The Good, The Bad and The Verdict: Split
Hello Dear Reader, it’s me here again with another sage and succinct review to help guide you through the often-chaotic world of cinema. In the past, I’ve spoken about Deadpool, Bojack Horseman and even the odd video game or two. This time, I’m giving you my thoughts on Split, the James McAvoy helmed thriller that continues M. Night Shyamalan’s recent film comeback.
For those unfamiliar with the piece, the Jason Blum produced outing tells the tale of a man named Kevin (McAvoy) who kidnaps three girls after a birthday party. Victims Claire (Haley Lu Richardson), Marcia (Jessica Sula) and Casey (Anya Taylor-Joy) are to be offered up to the 24th personality inside Kevin (A violent entity dubbed “The Beast”) when it makes its emergence.
Though I never thought I would say it, an M. Night Shyamalan film genuinely deserves an Oscar. James McAvoy acts his ass off in this production and when watching his performances, you genuinely believe he’s a mentally ill person shifting between the mindsets of a young boy, a germophobic older man and even a charming British woman named Patricia. He’s astonishing. Watching his performance wiped away any curiosity I had regarding what original attached star Joaquin Phoenix might have done in the role. He was originally attached during early production.
Casey, Kevin and his countless other personalities are the stars of the production here. We get to spend a ton of time with them, find out what makes them tick and even see parts of their lives before the story was set into motion. Who don’t we get to visit? Marcia and Claire. As I was watching the film, I found myself saddened by their lack of character development. In retrospect, Shyamalan should have kept the story as a cat and mouse game between Kevinx23 and Casey or began the narrative earlier, perhaps showing sub-personality Dennis as he roamed the streets of Philadelphia, looking for suitable young people to abduct in order to provide The Beast food.
If you liked The Visit and were interested in Shyamalan’s work from Signs and beforehand, this is a movie for you. It’s not perfect, but after the string of misfires the man once dubbed the next “Spielberg” has had in recent years, it is a welcome and kick-ass return to form. Welcome back M. Night, I and everyone who liked Signs, Unbreakable and The 6th Sense missed you massively. Don’t leave us for the valley of mediocrity again any time soon please.
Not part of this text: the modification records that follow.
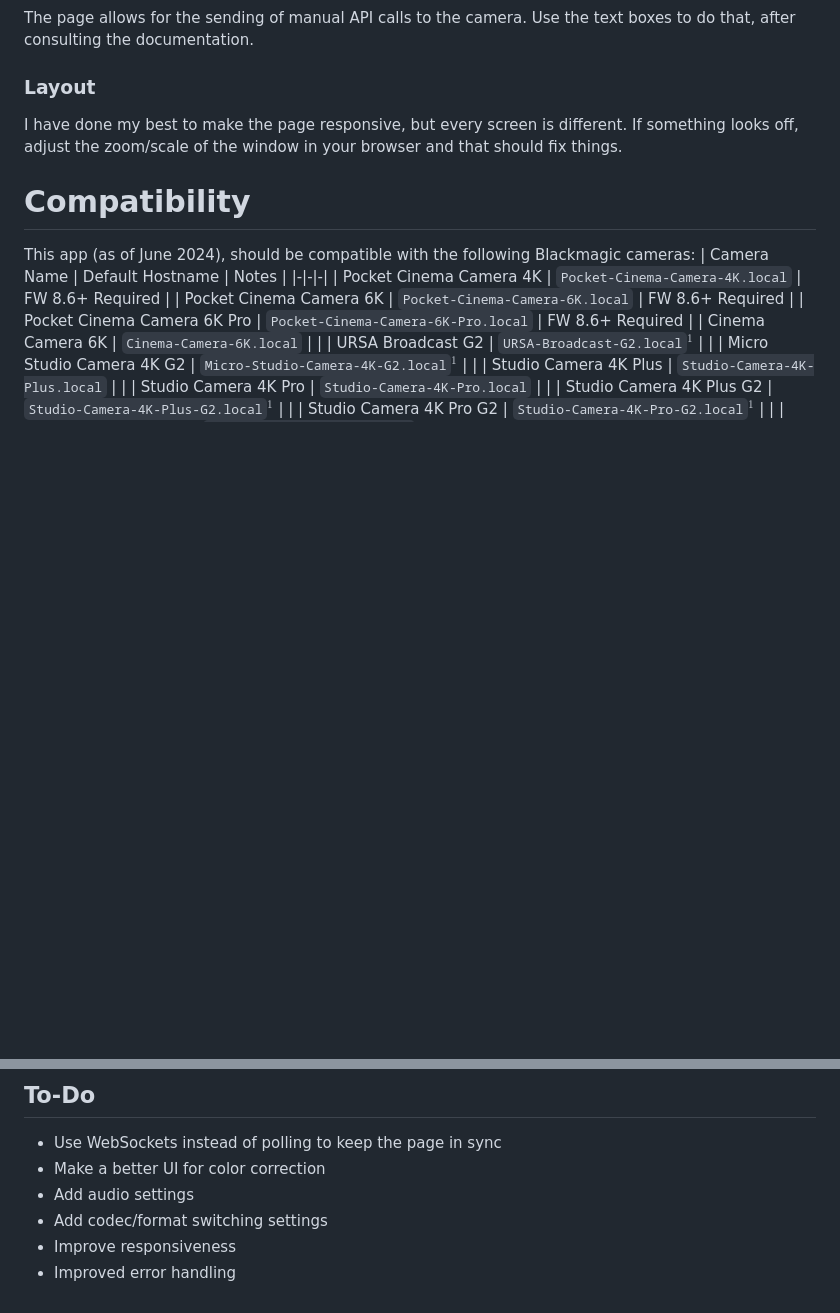
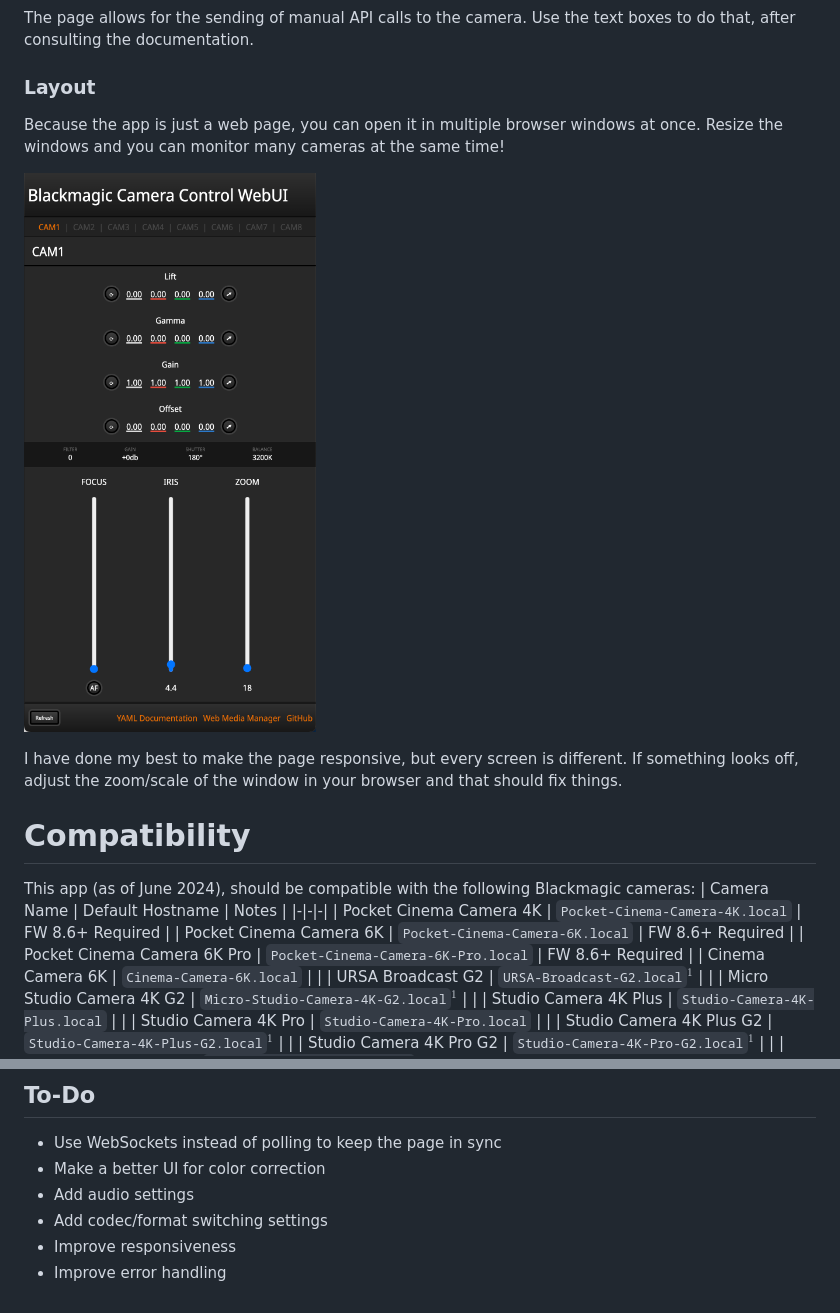
Before and after one commit to DylanSpeiser/BM-Camera-Control-WebUI, a Markdown page: README.md, 2 parts joined by grey strips. Rendered like a GitHub page; blank space fills up the shorter version.

```diff
--- a/README.md
+++ b/README.md
@@ -45,6 +45,10 @@ To view files on the drives of your camera, follow the link in the bottom-right
 The page allows for the sending of manual API calls to the camera. Use the text boxes to do that, after consulting the documentation.
 
 ### Layout
+Because the app is just a web page, you can open it in multiple browser windows at once. Resize the windows and you can monitor many cameras at the same time!
+
+![Vertical Screenshot](screenshots/WebUI2.png)
+
 I have done my best to make the page responsive, but every screen is different. If something looks off, adjust the zoom/scale of the window in your browser and that should fix things.
 
 # Compatibility
@@ -82,4 +86,4 @@ If you're having trouble and don't know why, check the browser console.
 - Add audio settings
 - Add codec/format switching settings
 - Improve responsiveness
-- Improved error handling
+- Improve error handling
```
Also, there is twist, but it is amazing. Trust me on that.